I like to use our VLE to connect with current developments by embedding RSS feeds into various modules. It helps to keep the module looking fresh and new content put in (without the need for me to do it!) such as the contents of the latest relevant journal, decided cases from the appeal courts or even the BBC newsfeed on a topic such as healthcare.

So, this brings me to scenario two, the busy teacher, who hasn’t time to connect or use apps on her phone. The key point is the reluctance to take up connective technology and the old adage of ‘I haven’t got time’!

How to solve it? I think I can allude to an anonymous colleague who fits this description but who wanted to engage. The solution is to tap into the plea of the hectic, busy workload and suggest that time-savings or other efficiencies can be gotten from fairly simple or basic apps.

Alerts for new developments in her subject, having some bells and whistles that do some of the research for you and other such time savers are connectivity tools that might bring this educator into the world of apps and mobile technologies.

I’d also be suggesting to her many of the ideas I gave for the student scenario above. One I might not suggest to the reluctant embracer, is an app I only recently discovered which fits very well with the Bring Your Own Device theme: An ideal way to encourage large classroom interactions, real time questions, polls, open ended questions etc, but does require a bit of time to set up and encourage use. Although I’m not exactly rich in free time, piloting, innovating or just doing something new for the first time takes quite a bit of effort and time to get to work. However, my selling point for the academic in the video: it encourages participation and even records the feedback which you can look at later – a great source of evidence should you need it.

Something caught my eye on the twitter feed for today’s MOOC topic was the notion of always learning and doing:

@lifewider1: @lifewider life’s an ‘ing’ we’re always – working, playing, learning, developing, creating, slogging, blogging, tweeting #BYOD4L ing

I immediately thought, yes, always busy but how much is ever completed or converted from the gerund to the past participle?! I’m from the school of thought that learning, developing and creating should never end, but to the busy academic, being connected just adds more to our plates might be the retort from the lady in scenario 2.

I treat twitter as a dip in and out type connectivity tool. It’s not my inbox, but, like a hosepipe I can turn it on and dowse myself for a while with whatever I choose, turn it off and repeat as required.

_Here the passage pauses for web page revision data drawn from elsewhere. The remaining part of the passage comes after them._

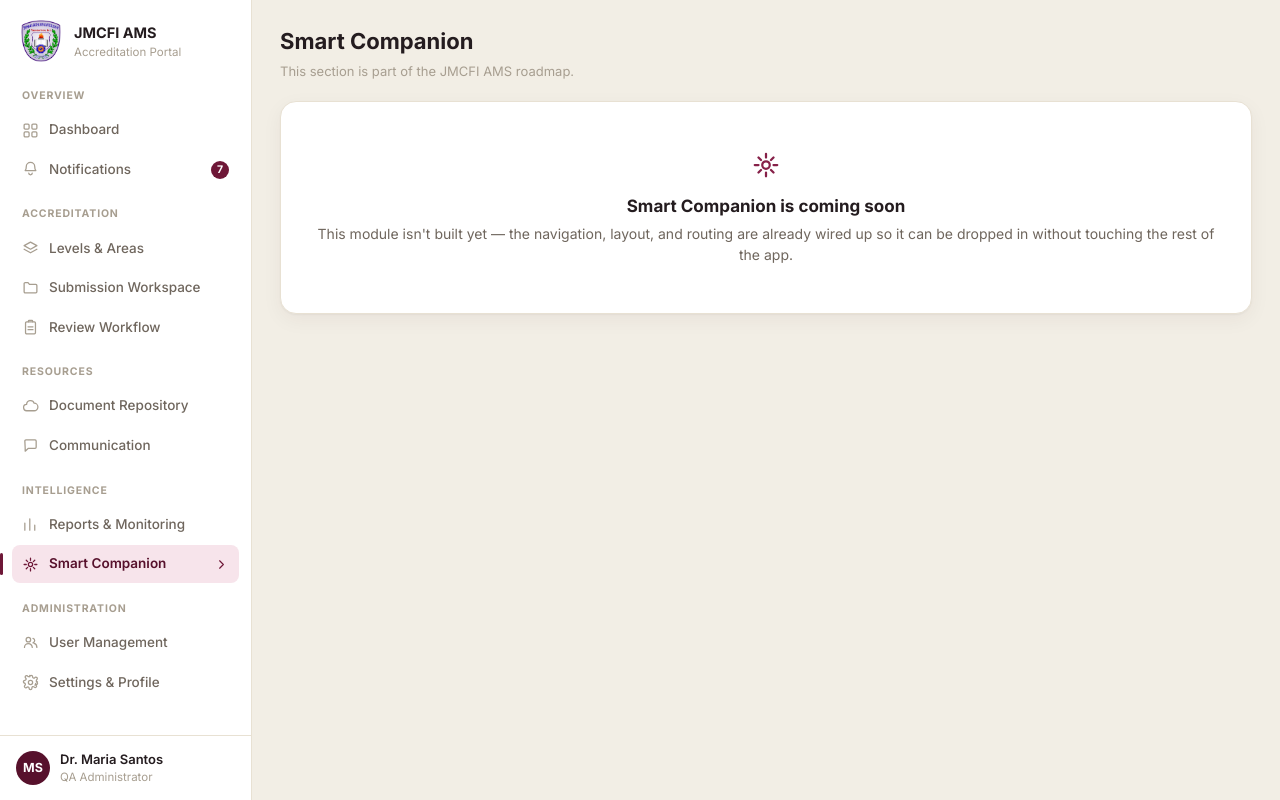
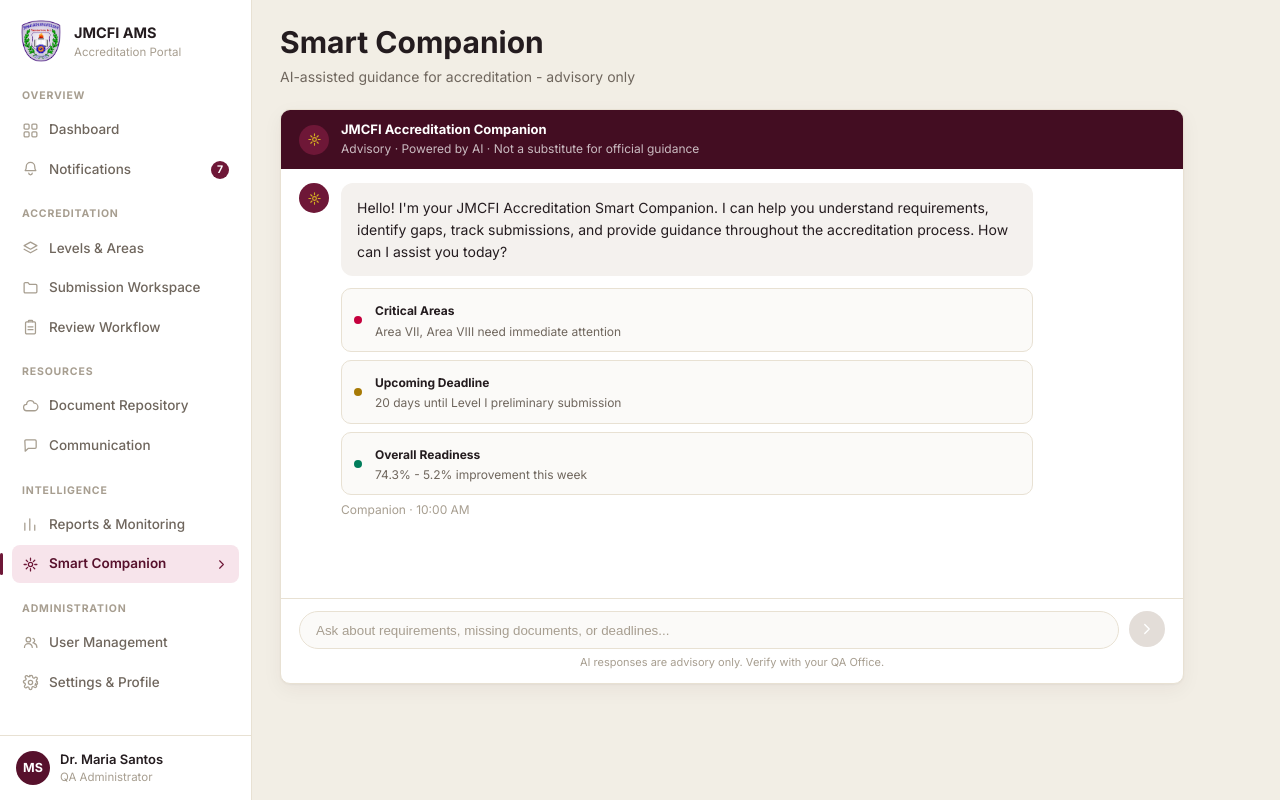
Before and after one commit to Ashhh02/accreditation_management_system, a Django app: page /intelligence/smart-companion/ in a window 1280 px wide. Run offline with Django 5.2, Linux system fonts and the light colour scheme.

Commit message:
add smart companion ui

```diff
--- a/intelligence/templates/intelligence/smart_companion.html
+++ b/intelligence/templates/intelligence/smart_companion.html
@@ -1,4 +1,58 @@
 {% extends 'base.html' %}
+{% load static nav_extras %}
+
+{% block extra_css %}
+  <link rel="stylesheet" href="{% static 'css/smart_companion.css' %}">
+{% endblock %}
+
 {% block content %}
-  {% include 'partials/_placeholder.html' with icon_name='sparkle' %}
+  <div class="companion-page">
+    <header class="companion-header">
+      <h1>Smart Companion</h1>
+      <p>AI-assisted guidance for accreditation - advisory only</p>
+    </header>
+
+    <section class="companion-card">
+      <div class="companion-card-head">
+        <div class="companion-bot-icon">{% icon 'sparkle' %}</div>
+        <div>
+          <h2>JMCFI Accreditation Companion</h2>
+          <p>Advisory · Powered by AI · Not a substitute for official guidance</p>
+        </div>
+      </div>
+
+      <div class="companion-body">
+        <article class="companion-message">
+          <div class="companion-bot-icon">{% icon 'sparkle' %}</div>
+          <div class="message-stack">
+            <div class="assistant-bubble">
+              Hello! I'm your JMCFI Accreditation Smart Companion. I can help you understand requirements, identify gaps, track submissions, and provide guidance throughout the accreditation process. How can I assist you today?
+            </div>
+
+            <div class="insight-stack">
+              {% for insight in companion_insights %}
+                <div class="companion-insight">
+                  <span class="insight-dot tone-{{ insight.tone }}"></span>
+                  <div>
+                    <strong>{{ insight.title }}</strong>
+                    <p>{{ insight.description }}</p>
+                  </div>
+                </div>
+              {% endfor %}
+            </div>
+
+            <time>Companion · 10:00 AM</time>
+          </div>
+        </article>
+      </div>
+
+      <footer class="companion-composer">
+        <div class="composer-row">
+          <input type="text" placeholder="Ask about requirements, missing documents, or deadlines...">
+          <button type="button" aria-label="Send message">{% icon 'chevron-right' %}</button>
+        </div>
+        <p>AI responses are advisory only. Verify with your QA Office.</p>
+      </footer>
+    </section>
+  </div>
 {% endblock %}
--- a/intelligence/views.py
+++ b/intelligence/views.py
@@ -89,4 +89,29 @@ class ReportsMonitoringView(TemplateView):
 
 class SmartCompanionView(TemplateView):
     template_name = 'intelligence/smart_companion.html'
-    extra_context = {'page_title': 'Smart Companion'}
+
+    def get_context_data(self, **kwargs):
+        context = super().get_context_data(**kwargs)
+        context.update(
+            {
+                'page_title': 'Smart Companion',
+                'companion_insights': [
+                    {
+                        'title': 'Critical Areas',
+                        'description': 'Area VII, Area VIII need immediate attention',
+                        'tone': 'rose',
+                    },
+                    {
+                        'title': 'Upcoming Deadline',
+                        'description': '20 days until Level I preliminary submission',
+                        'tone': 'gold',
+                    },
+                    {
+                        'title': 'Overall Readiness',
+                        'description': '74.3% - 5.2% improvement this week',
+                        'tone': 'green',
+                    },
+                ],
+            }
+        )
+        return context
--- /dev/null
+++ b/static/css/smart_companion.css
@@ -0,0 +1,204 @@
+.companion-page {
+  width: 100%;
+}
+
+.companion-header {
+  margin-bottom: 22px;
+}
+
+.companion-header h1 {
+  font-size: 30px;
+  line-height: 1.1;
+}
+
+.companion-header p {
+  margin-top: 8px;
+  color: var(--color-text-muted);
+}
+
+.companion-card {
+  width: min(100%, 904px);
+  min-height: 575px;
+  display: flex;
+  flex-direction: column;
+  overflow: hidden;
+  border: 1px solid var(--color-border);
+  border-radius: 10px;
+  background: var(--color-surface);
+  box-shadow: var(--shadow-card);
+}
+
+.companion-card-head {
+  min-height: 54px;
+  display: flex;
+  align-items: center;
+  gap: 12px;
+  padding: 12px 18px;
+  background: var(--maroon-900);
+  color: #fff;
+}
+
+.companion-bot-icon {
+  width: 30px;
+  height: 30px;
+  border-radius: 50%;
+  display: flex;
+  align-items: center;
+  justify-content: center;
+  flex-shrink: 0;
+  background: var(--maroon-700);
+  color: #d2ad22;
+}
+
+.companion-bot-icon .icon {
+  width: 15px;
+  height: 15px;
+}
+
+.companion-card-head h2 {
+  font-size: 13px;
+  line-height: 1.2;
+}
+
+.companion-card-head p {
+  margin-top: 2px;
+  color: rgba(255, 255, 255, 0.72);
+  font-size: 12px;
+}
+
+.companion-body {
+  flex: 1;
+  padding: 14px 18px;
+}
+
+.companion-message {
+  display: grid;
+  grid-template-columns: 30px minmax(0, 692px);
+  gap: 12px;
+}
+
+.message-stack {
+  min-width: 0;
+}
+
+.assistant-bubble {
+  padding: 14px 16px;
+  border-radius: 12px;
+  background: #f4f1ee;
+  color: var(--color-text);
+  font-size: 14px;
+  line-height: 1.55;
+}
+
+.insight-stack {
+  display: flex;
+  flex-direction: column;
+  gap: 8px;
+  margin-top: 12px;
+}
+
+.companion-insight {
+  min-height: 54px;
+  display: grid;
+  grid-template-columns: 9px minmax(0, 1fr);
+  gap: 12px;
+  align-items: center;
+  padding: 11px 12px;
+  border: 1px solid var(--color-border);
+  border-radius: 10px;
+  background: #fbfaf8;
+}
+
+.insight-dot {
+  width: 8px;
+  height: 8px;
+  border-radius: 50%;
+}
+
+.insight-dot.tone-rose {
+  background: #c5003d;
+}
+
+.insight-dot.tone-gold {
+  background: #a77a06;
+}
+
+.insight-dot.tone-green {
+  background: #007d5b;
+}
+
+.companion-insight strong {
+  font-size: 12px;
+}
+
+.companion-insight p {
+  margin-top: 2px;
+  color: var(--color-text-muted);
+  font-size: 12px;
+}
+
+.message-stack time {
+  display: block;
+  margin-top: 6px;
+  color: var(--color-text-faint);
+  font-size: 12px;
+}
+
+.companion-composer {
+  padding: 12px 18px;
+  border-top: 1px solid var(--color-border);
+}
+
+.composer-row {
+  display: grid;
+  grid-template-columns: minmax(0, 1fr) 36px;
+  gap: 10px;
+}
+
+.composer-row input {
+  height: 38px;
+  min-width: 0;
+  padding: 0 16px;
+  border: 1px solid var(--color-border);
+  border-radius: var(--radius-pill);
+  outline: 0;
+  background: #fbfaf8;
+}
+
+.composer-row input::placeholder {
+  color: var(--color-text-faint);
+}
+
+.composer-row button {
+  width: 36px;
+  height: 36px;
+  border: 0;
+  border-radius: 50%;
+  display: flex;
+  align-items: center;
+  justify-content: center;
+  background: #e3ddd8;
+  color: #fff;
+}
+
+.composer-row button .icon {
+  width: 18px;
+  height: 18px;
+}
+
+.companion-composer p {
+  margin-top: 6px;
+  color: var(--color-text-faint);
+  font-size: 11px;
+  text-align: center;
+}
+
+@media (max-width: 700px) {
+  .companion-message {
+    grid-template-columns: 1fr;
+  }
+
+  .companion-card {
+    min-height: 0;
+  }
+}
```
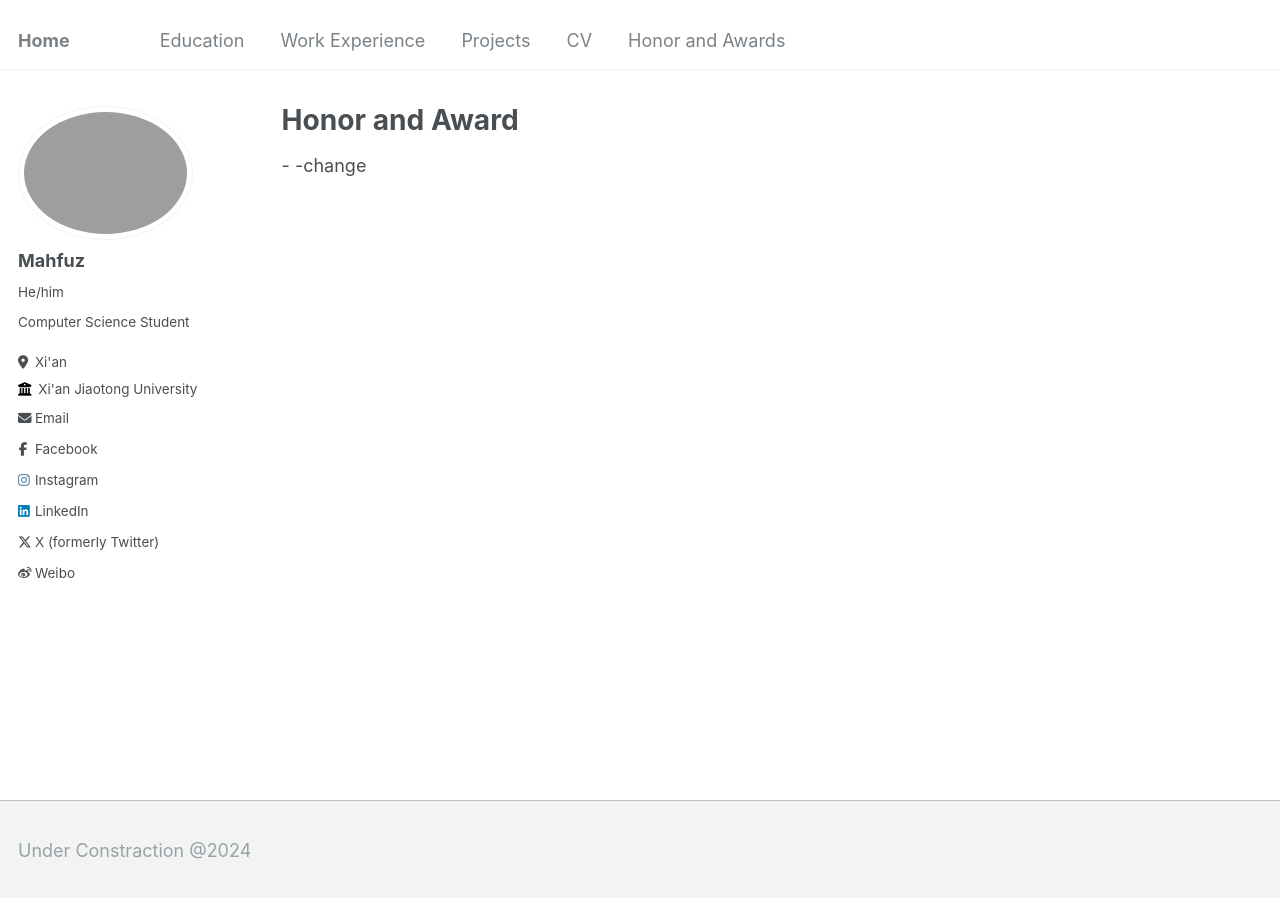
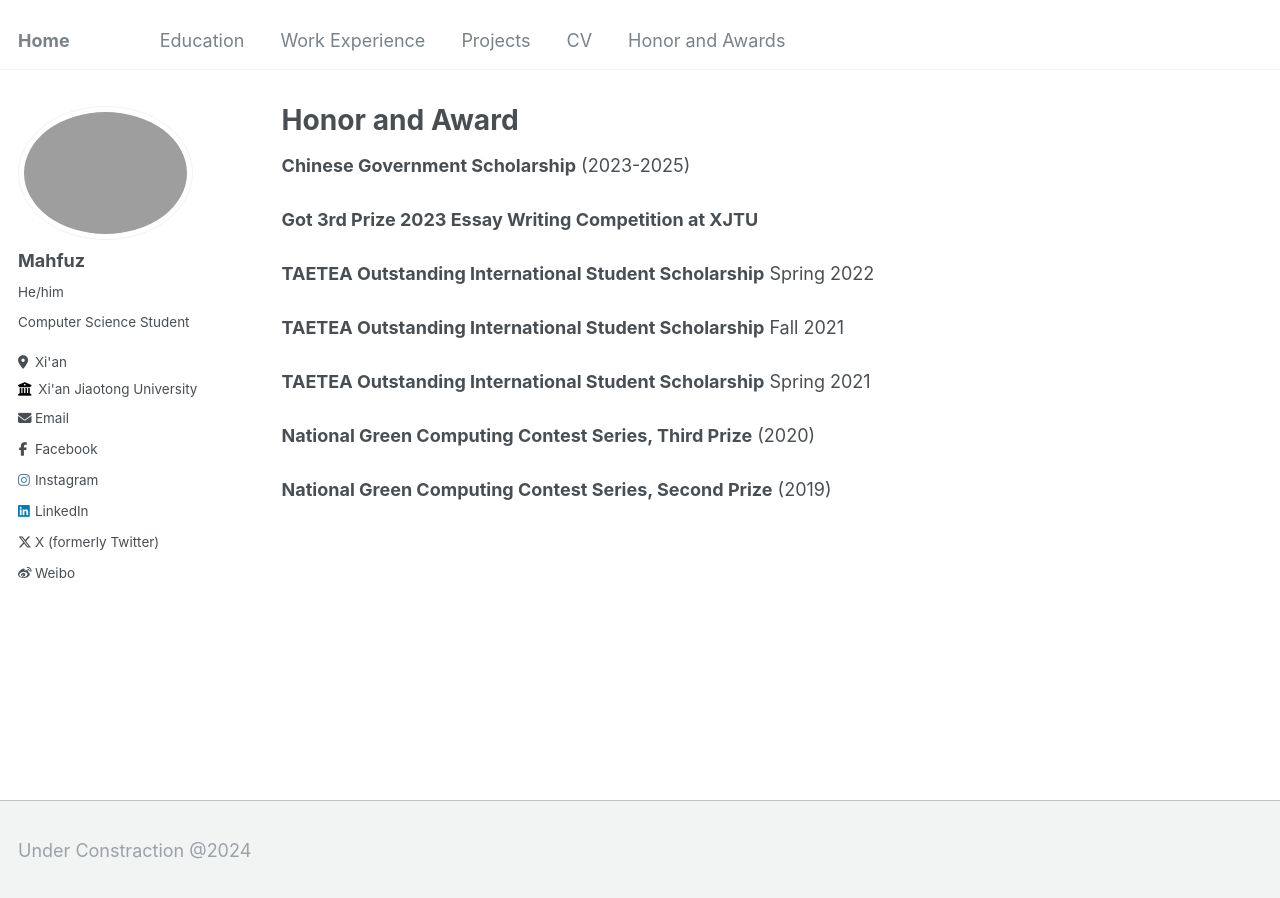
Before and after one commit to mahfuztbt/mahfuztbt.github.io, a Jekyll site: the page built from _pages/Honor&Award.md, in a window 1280 px wide. Built offline with Jekyll 4.4.1, drawn with Linux system fonts in a browser that asks for light colours.

Commit message:
Update Honor&Award.md

```diff
--- a/_pages/Honor&Award.md
+++ b/_pages/Honor&Award.md
@@ -5,5 +5,10 @@ permalink: /Honor&Award/
 author_profile: true
 ---
 
--
--change
+**Chinese Government Scholarship** (2023-2025) <br/>
+<br/>**Got 3rd Prize 2023 Essay Writing Competition at XJTU** <br/>
+<br/>**TAETEA Outstanding International Student Scholarship** Spring 2022 <br>
+<br/>**TAETEA Outstanding International Student Scholarship** Fall 2021 <br>
+<br/>**TAETEA Outstanding International Student Scholarship** Spring 2021 <br>
+<br/>**National Green Computing Contest Series, Third Prize** (2020) <br/>
+<br/>**National Green Computing Contest Series, Second Prize** (2019) <br/>
```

That way I’m connecting, learning, thinking, and making use of dead time (I checked twitter whilst waiting for/walking to/ sitting on buses/trains/meetings/colleagues (okay, not sitting on colleagues!) so far today).

So, to come full circle, I’m still marking (not finished) but have participated in my meeting, connected with the #BYOD4L community, and learned a lot today (lots of past tense you see!). None of the connectivity activities would have happened today without my iPhone or iPad – marking and meeting would have been the gist of my day. I can now add tweeting, creating, learning and MOOCing to my day!

Last thing on my list is the live twitter chat this evening, which is a bit out-of-hours for me, but it’s when I’ll finally upload this blog post written on a wifi-less train, which at least connects home with work so I’m thankful for that level of connectivity!

Update: pleased to have gained a badge for participating in day 1.